= Extracted records =

=== Begin Enclosure ===

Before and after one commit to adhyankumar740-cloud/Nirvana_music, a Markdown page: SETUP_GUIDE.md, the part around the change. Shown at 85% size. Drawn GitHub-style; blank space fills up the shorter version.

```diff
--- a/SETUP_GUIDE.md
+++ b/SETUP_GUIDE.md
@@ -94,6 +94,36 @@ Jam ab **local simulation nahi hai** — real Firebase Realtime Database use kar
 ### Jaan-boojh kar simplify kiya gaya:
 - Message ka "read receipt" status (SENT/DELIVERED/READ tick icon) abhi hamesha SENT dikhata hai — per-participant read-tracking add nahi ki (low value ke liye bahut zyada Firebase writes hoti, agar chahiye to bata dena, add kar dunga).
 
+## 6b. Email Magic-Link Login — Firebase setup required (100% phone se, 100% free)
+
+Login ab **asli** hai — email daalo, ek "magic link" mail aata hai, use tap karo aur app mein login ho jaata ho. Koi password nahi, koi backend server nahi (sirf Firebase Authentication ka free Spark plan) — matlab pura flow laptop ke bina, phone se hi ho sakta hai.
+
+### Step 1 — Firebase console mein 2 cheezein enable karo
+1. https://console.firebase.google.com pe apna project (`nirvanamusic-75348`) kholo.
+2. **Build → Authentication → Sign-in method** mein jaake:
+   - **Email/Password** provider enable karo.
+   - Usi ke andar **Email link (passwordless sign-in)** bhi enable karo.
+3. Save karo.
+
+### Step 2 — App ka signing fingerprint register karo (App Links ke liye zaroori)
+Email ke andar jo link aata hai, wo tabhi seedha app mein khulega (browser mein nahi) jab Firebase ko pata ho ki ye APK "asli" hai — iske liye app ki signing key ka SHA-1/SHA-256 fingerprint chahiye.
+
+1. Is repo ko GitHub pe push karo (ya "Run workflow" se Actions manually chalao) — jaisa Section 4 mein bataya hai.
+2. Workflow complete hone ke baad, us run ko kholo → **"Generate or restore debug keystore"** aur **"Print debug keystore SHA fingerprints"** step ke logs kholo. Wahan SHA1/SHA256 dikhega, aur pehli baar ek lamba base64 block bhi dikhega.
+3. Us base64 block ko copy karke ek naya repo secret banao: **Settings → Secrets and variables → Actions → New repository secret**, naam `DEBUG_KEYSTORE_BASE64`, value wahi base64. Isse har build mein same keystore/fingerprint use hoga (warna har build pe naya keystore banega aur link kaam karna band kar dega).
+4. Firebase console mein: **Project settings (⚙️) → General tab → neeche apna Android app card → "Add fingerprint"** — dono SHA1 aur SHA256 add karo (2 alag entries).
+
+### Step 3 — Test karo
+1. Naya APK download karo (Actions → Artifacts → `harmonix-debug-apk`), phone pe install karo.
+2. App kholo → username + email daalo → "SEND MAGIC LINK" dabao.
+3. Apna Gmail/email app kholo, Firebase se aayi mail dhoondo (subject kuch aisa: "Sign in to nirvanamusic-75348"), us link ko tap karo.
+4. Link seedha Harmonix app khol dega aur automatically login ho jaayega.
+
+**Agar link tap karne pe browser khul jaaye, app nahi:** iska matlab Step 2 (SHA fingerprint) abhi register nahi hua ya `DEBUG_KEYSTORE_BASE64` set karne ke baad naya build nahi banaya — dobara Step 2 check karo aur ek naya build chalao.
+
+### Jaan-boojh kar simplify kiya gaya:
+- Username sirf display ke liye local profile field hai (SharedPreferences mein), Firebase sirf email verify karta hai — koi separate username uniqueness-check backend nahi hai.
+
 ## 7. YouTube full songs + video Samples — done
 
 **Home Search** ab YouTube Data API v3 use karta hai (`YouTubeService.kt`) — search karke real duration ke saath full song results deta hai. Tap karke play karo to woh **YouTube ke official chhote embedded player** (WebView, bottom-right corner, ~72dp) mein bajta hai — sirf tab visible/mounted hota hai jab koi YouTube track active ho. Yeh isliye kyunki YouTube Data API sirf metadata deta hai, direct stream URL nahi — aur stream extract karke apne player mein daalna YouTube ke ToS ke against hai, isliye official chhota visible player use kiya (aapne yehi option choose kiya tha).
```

=== End Enclosure ===

= Your assignment =
Type out every record above once more, exactly.

= Answer area =
Before and after one commit to adhyankumar740-cloud/Nirvana_music, a Markdown page: SETUP_GUIDE.md, the part around the change. Shown at 85% size. Drawn GitHub-style; blank space fills up the shorter version.

```diff
--- a/SETUP_GUIDE.md
+++ b/SETUP_GUIDE.md
@@ -94,6 +94,36 @@ Jam ab **local simulation nahi hai** — real Firebase Realtime Database use kar
 ### Jaan-boojh kar simplify kiya gaya:
 - Message ka "read receipt" status (SENT/DELIVERED/READ tick icon) abhi hamesha SENT dikhata hai — per-participant read-tracking add nahi ki (low value ke liye bahut zyada Firebase writes hoti, agar chahiye to bata dena, add kar dunga).
 
+## 6b. Email Magic-Link Login — Firebase setup required (100% phone se, 100% free)
+
+Login ab **asli** hai — email daalo, ek "magic link" mail aata hai, use tap karo aur app mein login ho jaata ho. Koi password nahi, koi backend server nahi (sirf Firebase Authentication ka free Spark plan) — matlab pura flow laptop ke bina, phone se hi ho sakta hai.
+
+### Step 1 — Firebase console mein 2 cheezein enable karo
+1. https://console.firebase.google.com pe apna project (`nirvanamusic-75348`) kholo.
+2. **Build → Authentication → Sign-in method** mein jaake:
+   - **Email/Password** provider enable karo.
+   - Usi ke andar **Email link (passwordless sign-in)** bhi enable karo.
+3. Save karo.
+
+### Step 2 — App ka signing fingerprint register karo (App Links ke liye zaroori)
+Email ke andar jo link aata hai, wo tabhi seedha app mein khulega (browser mein nahi) jab Firebase ko pata ho ki ye APK "asli" hai — iske liye app ki signing key ka SHA-1/SHA-256 fingerprint chahiye.
+
+1. Is repo ko GitHub pe push karo (ya "Run workflow" se Actions manually chalao) — jaisa Section 4 mein bataya hai.
+2. Workflow complete hone ke baad, us run ko kholo → **"Generate or restore debug keystore"** aur **"Print debug keystore SHA fingerprints"** step ke logs kholo. Wahan SHA1/SHA256 dikhega, aur pehli baar ek lamba base64 block bhi dikhega.
+3. Us base64 block ko copy karke ek naya repo secret banao: **Settings → Secrets and variables → Actions → New repository secret**, naam `DEBUG_KEYSTORE_BASE64`, value wahi base64. Isse har build mein same keystore/fingerprint use hoga (warna har build pe naya keystore banega aur link kaam karna band kar dega).
+4. Firebase console mein: **Project settings (⚙️) → General tab → neeche apna Android app card → "Add fingerprint"** — dono SHA1 aur SHA256 add karo (2 alag entries).
+
+### Step 3 — Test karo
+1. Naya APK download karo (Actions → Artifacts → `harmonix-debug-apk`), phone pe install karo.
+2. App kholo → username + email daalo → "SEND MAGIC LINK" dabao.
+3. Apna Gmail/email app kholo, Firebase se aayi mail dhoondo (subject kuch aisa: "Sign in to nirvanamusic-75348"), us link ko tap karo.
+4. Link seedha Harmonix app khol dega aur automatically login ho jaayega.
+
+**Agar link tap karne pe browser khul jaaye, app nahi:** iska matlab Step 2 (SHA fingerprint) abhi register nahi hua ya `DEBUG_KEYSTORE_BASE64` set karne ke baad naya build nahi banaya — dobara Step 2 check karo aur ek naya build chalao.
+
+### Jaan-boojh kar simplify kiya gaya:
+- Username sirf display ke liye local profile field hai (SharedPreferences mein), Firebase sirf email verify karta hai — koi separate username uniqueness-check backend nahi hai.
+
 ## 7. YouTube full songs + video Samples — done
 
 **Home Search** ab YouTube Data API v3 use karta hai (`YouTubeService.kt`) — search karke real duration ke saath full song results deta hai. Tap karke play karo to woh **YouTube ke official chhote embedded player** (WebView, bottom-right corner, ~72dp) mein bajta hai — sirf tab visible/mounted hota hai jab koi YouTube track active ho. Yeh isliye kyunki YouTube Data API sirf metadata deta hai, direct stream URL nahi — aur stream extract karke apne player mein daalna YouTube ke ToS ke against hai, isliye official chhota visible player use kiya (aapne yehi option choose kiya tha).
```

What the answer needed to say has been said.